**EXERCISE DESCRIPTION**
List every line below containing "main".

Start of RECORDS FOR THE TASK

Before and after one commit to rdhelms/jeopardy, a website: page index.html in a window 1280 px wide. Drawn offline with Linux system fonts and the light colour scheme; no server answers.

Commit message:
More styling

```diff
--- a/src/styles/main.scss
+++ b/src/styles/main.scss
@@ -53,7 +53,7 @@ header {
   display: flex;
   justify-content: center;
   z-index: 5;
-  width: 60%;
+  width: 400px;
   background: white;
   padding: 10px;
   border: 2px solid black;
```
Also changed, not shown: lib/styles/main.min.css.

End of RECORDS FOR THE TASK
Start of RECORDS FOR THE TASK

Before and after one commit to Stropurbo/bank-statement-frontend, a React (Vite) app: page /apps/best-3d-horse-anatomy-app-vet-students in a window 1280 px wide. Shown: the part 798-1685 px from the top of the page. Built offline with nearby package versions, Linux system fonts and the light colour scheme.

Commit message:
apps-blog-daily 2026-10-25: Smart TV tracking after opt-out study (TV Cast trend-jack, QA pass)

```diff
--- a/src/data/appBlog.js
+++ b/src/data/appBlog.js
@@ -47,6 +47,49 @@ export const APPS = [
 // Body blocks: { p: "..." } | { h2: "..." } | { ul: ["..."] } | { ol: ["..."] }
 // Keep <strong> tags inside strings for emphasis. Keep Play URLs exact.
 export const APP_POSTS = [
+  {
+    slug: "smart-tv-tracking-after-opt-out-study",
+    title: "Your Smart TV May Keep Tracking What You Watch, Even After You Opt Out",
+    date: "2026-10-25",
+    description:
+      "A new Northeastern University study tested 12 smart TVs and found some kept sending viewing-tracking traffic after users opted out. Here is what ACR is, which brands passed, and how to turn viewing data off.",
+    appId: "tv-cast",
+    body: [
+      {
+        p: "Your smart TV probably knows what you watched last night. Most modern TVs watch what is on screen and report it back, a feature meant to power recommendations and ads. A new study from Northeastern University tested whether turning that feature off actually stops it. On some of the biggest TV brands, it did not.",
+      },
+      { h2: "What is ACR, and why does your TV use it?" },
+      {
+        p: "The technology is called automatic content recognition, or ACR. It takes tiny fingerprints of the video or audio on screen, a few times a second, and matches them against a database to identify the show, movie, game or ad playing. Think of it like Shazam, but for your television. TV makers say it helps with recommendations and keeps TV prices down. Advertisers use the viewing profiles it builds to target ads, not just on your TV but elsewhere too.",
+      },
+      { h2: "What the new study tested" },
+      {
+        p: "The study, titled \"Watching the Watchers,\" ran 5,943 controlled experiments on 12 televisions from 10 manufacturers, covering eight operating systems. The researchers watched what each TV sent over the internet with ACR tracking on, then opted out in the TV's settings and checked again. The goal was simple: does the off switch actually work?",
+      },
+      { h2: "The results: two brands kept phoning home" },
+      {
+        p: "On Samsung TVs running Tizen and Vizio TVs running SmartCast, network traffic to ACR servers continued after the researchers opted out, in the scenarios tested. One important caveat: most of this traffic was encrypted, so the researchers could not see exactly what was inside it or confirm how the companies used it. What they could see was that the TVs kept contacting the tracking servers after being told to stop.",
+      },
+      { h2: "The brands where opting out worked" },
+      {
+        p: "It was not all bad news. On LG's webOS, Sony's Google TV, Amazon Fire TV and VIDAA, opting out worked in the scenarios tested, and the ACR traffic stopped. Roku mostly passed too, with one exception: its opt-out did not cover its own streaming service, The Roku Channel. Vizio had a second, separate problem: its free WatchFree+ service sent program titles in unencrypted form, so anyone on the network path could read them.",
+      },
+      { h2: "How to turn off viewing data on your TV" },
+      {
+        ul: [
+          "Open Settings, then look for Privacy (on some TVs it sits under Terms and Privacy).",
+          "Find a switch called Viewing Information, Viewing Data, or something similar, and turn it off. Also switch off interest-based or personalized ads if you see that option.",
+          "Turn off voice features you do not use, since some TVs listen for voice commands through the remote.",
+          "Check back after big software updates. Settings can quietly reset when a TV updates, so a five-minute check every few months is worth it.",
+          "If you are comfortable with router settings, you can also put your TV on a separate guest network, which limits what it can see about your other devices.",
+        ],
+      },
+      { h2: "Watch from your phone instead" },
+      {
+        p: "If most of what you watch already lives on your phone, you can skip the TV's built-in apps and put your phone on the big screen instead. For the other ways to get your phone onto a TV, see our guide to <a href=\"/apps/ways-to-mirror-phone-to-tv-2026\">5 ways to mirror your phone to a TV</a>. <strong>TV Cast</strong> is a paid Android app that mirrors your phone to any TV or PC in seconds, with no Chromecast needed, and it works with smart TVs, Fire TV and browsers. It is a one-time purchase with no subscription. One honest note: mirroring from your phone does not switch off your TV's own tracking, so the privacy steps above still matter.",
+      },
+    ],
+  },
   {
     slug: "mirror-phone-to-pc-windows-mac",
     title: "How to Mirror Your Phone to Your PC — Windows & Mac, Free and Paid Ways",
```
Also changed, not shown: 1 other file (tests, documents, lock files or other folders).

End of RECORDS FOR THE TASK

**EXERCISE OUTPUT**
--- a/src/styles/main.scss
+++ b/src/styles/main.scss
Also changed, not shown: lib/styles/main.min.css.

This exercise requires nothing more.